# Bitwise Operators in C

C supports a set of bitwise operator as listed in table . C supports six bit operators . these operators can operate only on an integer operand such as int, char, short, long int, and so on.

**Let’s look at the truth table of the bitwise operators.**

# Bitwise AND operator

Bitwise AND operator is denoted by the single ampersand sign (&). Two integer operands are written on both sides of the (&) operator. If the corresponding bits of both the operands are 1, then the output of the bitwise AND operation is 1; otherwise, the output would be 0.

# Bitwise OR operator

The bitwise OR operator is represented by a single vertical sign (|). Two integer operands are written on both sides of the (|) symbol. If the bit value of any of the operand is 1, then the output would be 1, otherwise 0.

# Bitwise exclusive OR operator

Bitwise exclusive OR operator is denoted by (^) symbol. Two operands are written on both sides of the exclusive OR operator. If the corresponding bit of any of the operand is 1 then the output would be 1, otherwise 0.

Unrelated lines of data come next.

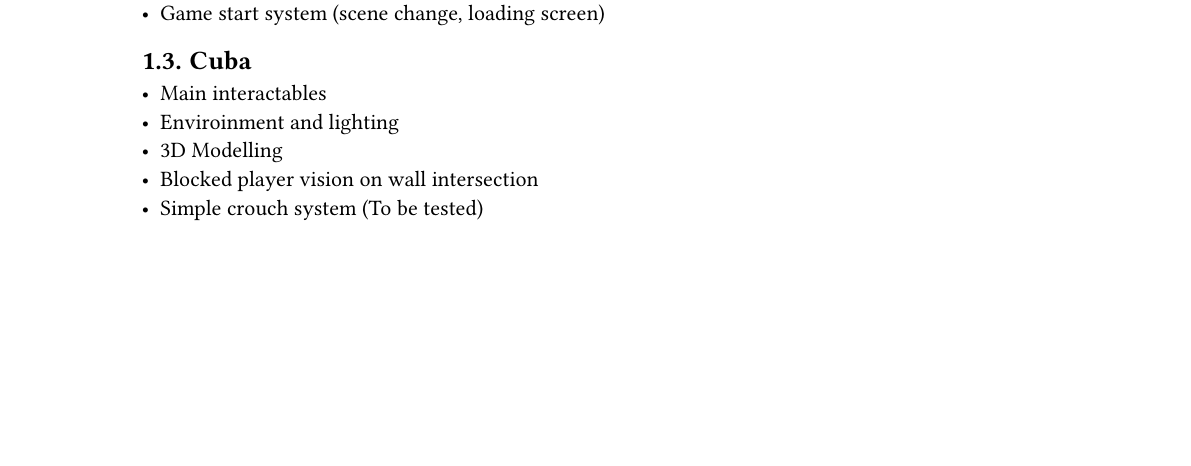
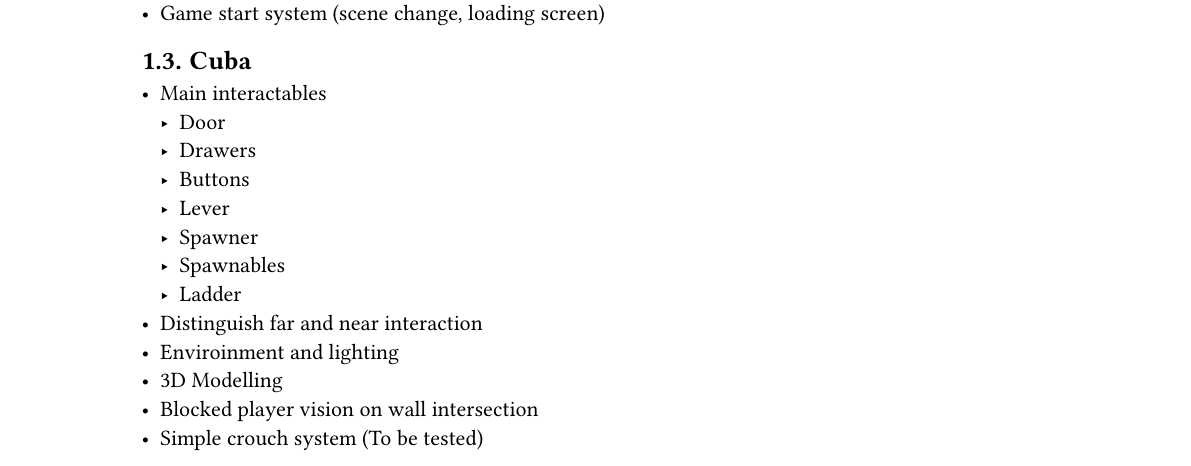
Before and after one commit to Steal-it/Docs, a Typst document (report/report.typ): part of page 4 of 6, cut so that both start at the same text, the shorter picture padded with empty space. Compiled offline with Typst 0.15.

Commit message:
Updated WIP

```diff
--- a/report/report.typ
+++ b/report/report.typ
@@ -26,6 +26,14 @@
     == Cuba
 
     - Main interactables
+      - Door
+      - Drawers
+      - Buttons
+      - Lever
+      - Spawner
+      - Spawnables
+      - Ladder
+    - Distinguish far and near interaction
     - Enviroinment and lighting
     - 3D Modelling
     - Blocked player vision on wall intersection
```
Also changed, not shown: report/report.typ (2 more changed lines).
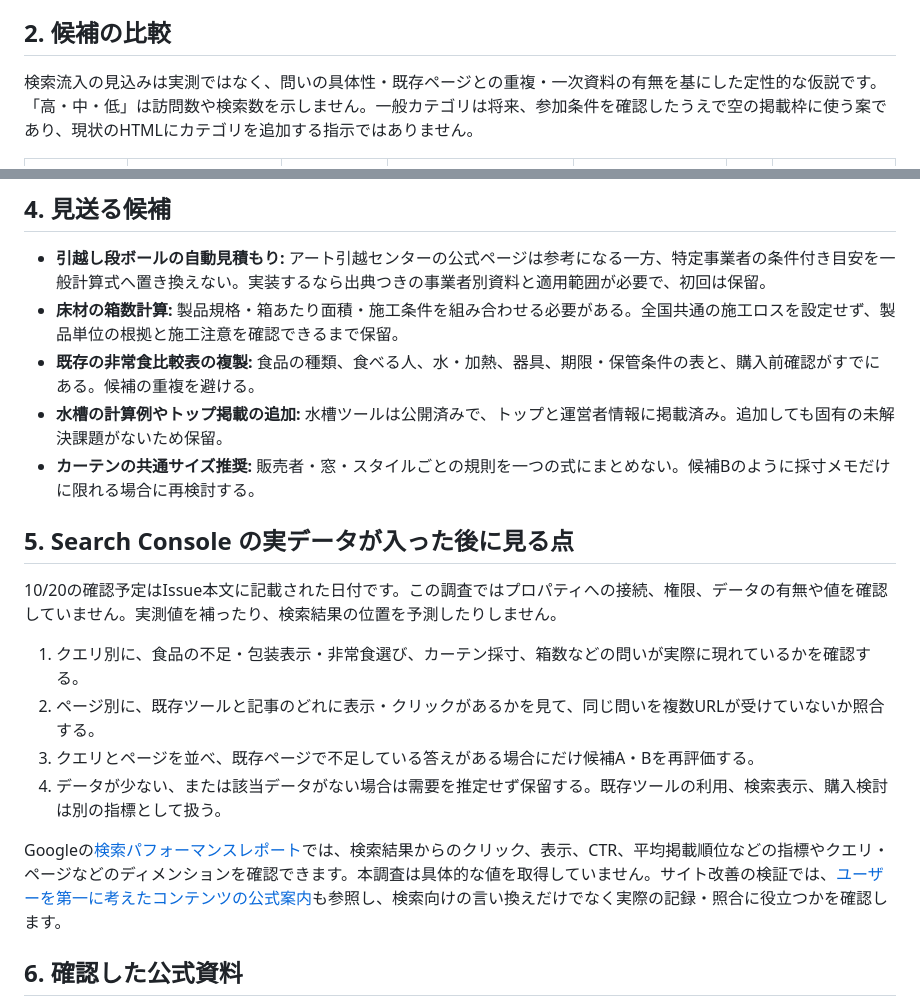
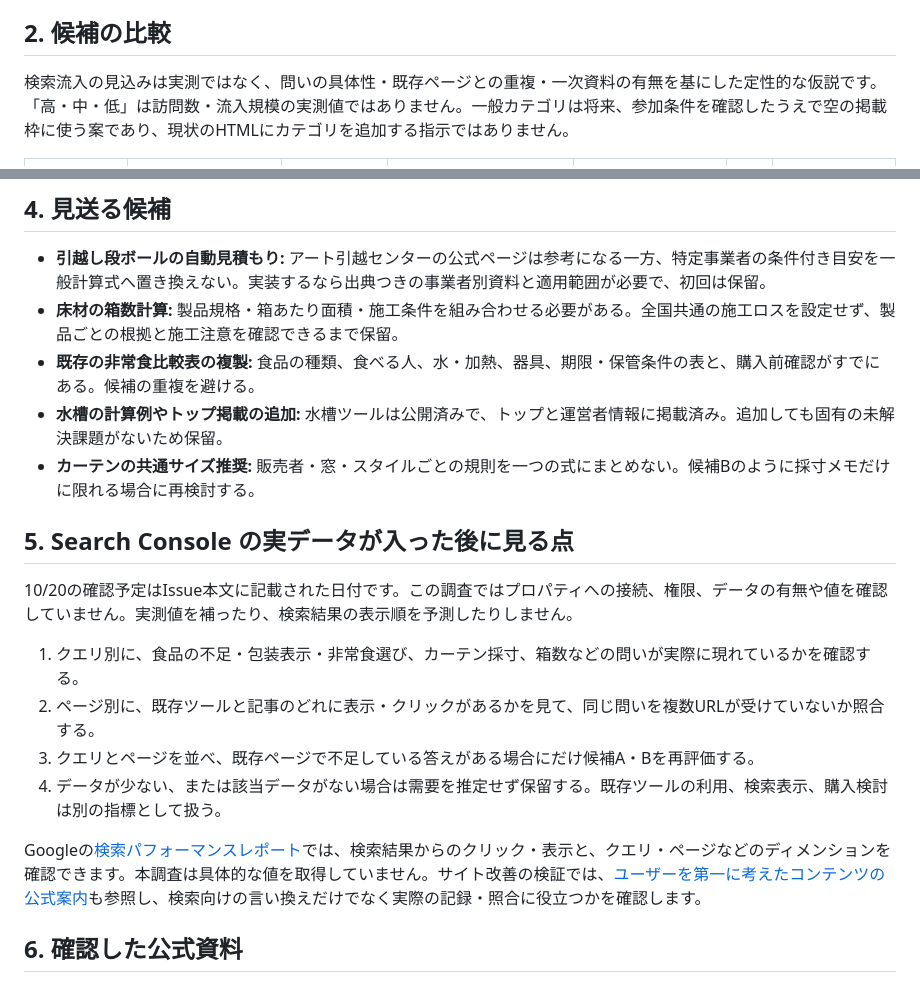
Before and after one commit to supportapp3-lab/kasegu-tools, a Markdown page: docs/research/2026-10-post-second-cluster-next.md, 2 parts joined by grey strips. GitHub-like rendering.

Commit message:
docs: refine source and measurement notes

```diff
--- a/docs/research/2026-10-post-second-cluster-next.md
+++ b/docs/research/2026-10-post-second-cluster-next.md
@@ -18,7 +18,7 @@ main の公開ページを確認しました。防災・備蓄ツールは6ペ
 
 ## 2. 候補の比較
 
-検索流入の見込みは実測ではなく、問いの具体性・既存ページとの重複・一次資料の有無を基にした定性的な仮説です。「高・中・低」は訪問数や検索数を示しません。一般カテゴリは将来、参加条件を確認したうえで空の掲載枠に使う案であり、現状のHTMLにカテゴリを追加する指示ではありません。
+検索流入の見込みは実測ではなく、問いの具体性・既存ページとの重複・一次資料の有無を基にした定性的な仮説です。「高・中・低」は訪問数・流入規模の実測値ではありません。一般カテゴリは将来、参加条件を確認したうえで空の掲載枠に使う案であり、現状のHTMLにカテゴリを追加する指示ではありません。
 
 | 候補と答える問い | 既存ページとの重複・食い合い | 購入検討につながる一般カテゴリ案 | 根拠URL・数値の扱い | 安全・誤用リスクと注意書き | 作業量 | 検索流入の見込みと理由 |
 |---|---|---|---|---|---|---|
@@ -60,21 +60,21 @@ main の公開ページを確認しました。防災・備蓄ツールは6ペ
 ## 4. 見送る候補
 
 - **引越し段ボールの自動見積もり:** アート引越センターの公式ページは参考になる一方、特定事業者の条件付き目安を一般計算式へ置き換えない。実装するなら出典つきの事業者別資料と適用範囲が必要で、初回は保留。
-- **床材の箱数計算:** 製品規格・箱あたり面積・施工条件を組み合わせる必要がある。全国共通の施工ロスを設定せず、製品単位の根拠と施工注意を確認できるまで保留。
+- **床材の箱数計算:** 製品規格・箱あたり面積・施工条件を組み合わせる必要がある。全国共通の施工ロスを設定せず、製品ごとの根拠と施工注意を確認できるまで保留。
 - **既存の非常食比較表の複製:** 食品の種類、食べる人、水・加熱、器具、期限・保管条件の表と、購入前確認がすでにある。候補の重複を避ける。
 - **水槽の計算例やトップ掲載の追加:** 水槽ツールは公開済みで、トップと運営者情報に掲載済み。追加しても固有の未解決課題がないため保留。
 - **カーテンの共通サイズ推奨:** 販売者・窓・スタイルごとの規則を一つの式にまとめない。候補Bのように採寸メモだけに限れる場合に再検討する。
 
 ## 5. Search Console の実データが入った後に見る点
 
-10/20の確認予定はIssue本文に記載された日付です。この調査ではプロパティへの接続、権限、データの有無や値を確認していません。実測値を補ったり、検索結果の位置を予測したりしません。
+10/20の確認予定はIssue本文に記載された日付です。この調査ではプロパティへの接続、権限、データの有無や値を確認していません。実測値を補ったり、検索結果の表示順を予測したりしません。
 
 1. クエリ別に、食品の不足・包装表示・非常食選び、カーテン採寸、箱数などの問いが実際に現れているかを確認する。
 2. ページ別に、既存ツールと記事のどれに表示・クリックがあるかを見て、同じ問いを複数URLが受けていないか照合する。
 3. クエリとページを並べ、既存ページで不足している答えがある場合にだけ候補A・Bを再評価する。
 4. データが少ない、または該当データがない場合は需要を推定せず保留する。既存ツールの利用、検索表示、購入検討は別の指標として扱う。
 
-Googleの[検索パフォーマンスレポート](https://support.google.com/webmasters/answer/7576553?hl=ja)では、検索結果からのクリック、表示、CTR、平均掲載順位などの指標やクエリ・ページなどのディメンションを確認できます。本調査は具体的な値を取得していません。サイト改善の検証では、[ユーザーを第一に考えたコンテンツの公式案内](https://developers.google.com/search/docs/fundamentals/creating-helpful-content?hl=ja)も参照し、検索向けの言い換えだけでなく実際の記録・照合に役立つかを確認します。
+Googleの[検索パフォーマンスレポート](https://support.google.com/webmasters/answer/7576553?hl=ja)では、検索結果からのクリック・表示と、クエリ・ページなどのディメンションを確認できます。本調査は具体的な値を取得していません。サイト改善の検証では、[ユーザーを第一に考えたコンテンツの公式案内](https://developers.google.com/search/docs/fundamentals/creating-helpful-content?hl=ja)も参照し、検索向けの言い換えだけでなく実際の記録・照合に役立つかを確認します。
 
 ## 6. 確認した公式資料
 
```
Also changed, not shown: other parts of docs/research/2026-10-post-second-cluster-next.md (+1 -1 lines).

# Bitwise complement operator

The bitwise complement operator is also known as one’s complement operator. It is represented by the symbol tilde (~). It takes only one operand or variable and performs complement operation on an operand. When we apply the complement operation on any bits, then 0 becomes 1 and 1 becomes 0.

# Bitwise shift operators

Two types of bitwise shift operators exist in C programming. The bitwise shift operators will shift the bits either on the left-side or right-side. Therefore, we can say that the bitwise shift operator is divided into two categories:

- Left-shift operator
- Right-shift operator

**Left-shift operator**

It is an operator that shifts the number of bits to the left-side.

- Operand << n

**Where,**

**Operand is an integer expression on which we apply the left-shift operation.**

**n is the number of bits to be shifted.**

In the case of Left-shift operator, ’n’ bits will be shifted on the left-side. The ’n’ bits on the left side will be popped out, and ’n’ bits on the right-side are filled with 0.

**Right-shift operator**

It is an operator that shifts the number of bits to the right side.

**Syntax of the right-shift operator is given below:**

- Operand >> n;

**Where,**

Operand is an integer expression on which we apply the right-shift operation.

N is the number of bits to be shifted.

In the case of the right-shift operator, ’n’ bits will be shifted on the right-side. The ’n’ bits on the right-side will be popped out, and ’n’ bits on the left-side are filled with 0.

**Example:**

`#include <stdio.h>`

main() {

unsigned int a = 60; /* 60 = 0011 1100 */

unsigned int b = 13; /* 13 = 0000 1101 */

int c = 0;

c = a & b; /* 12 = 0000 1100 */

printf("Line 1 - Value of c is %d\n", c );

c = a | b; /* 61 = 0011 1101 */

printf("Line 2 - Value of c is %d\n", c );

c = a ^ b; /* 49 = 0011 0001 */

printf("Line 3 - Value of c is %d\n", c );

c = ~a; /*-61 = 1100 0011 */

printf("Line 4 - Value of c is %d\n", c );

c = a << 2; /* 240 = 1111 0000 */

printf("Line 5 - Value of c is %d\n", c );

c = a >> 2; /* 15 = 0000 1111 */

printf("Line 6 - Value of c is %d\n", c );

}

**OUTPUT:**

Line 1 - Value of c is 12

Line 2 - Value of c is 61

Line 3 - Value of c is 49

Line 4 - Value of c is -61

Line 5 - Value of c is 240

Line 6 - Value of c is 15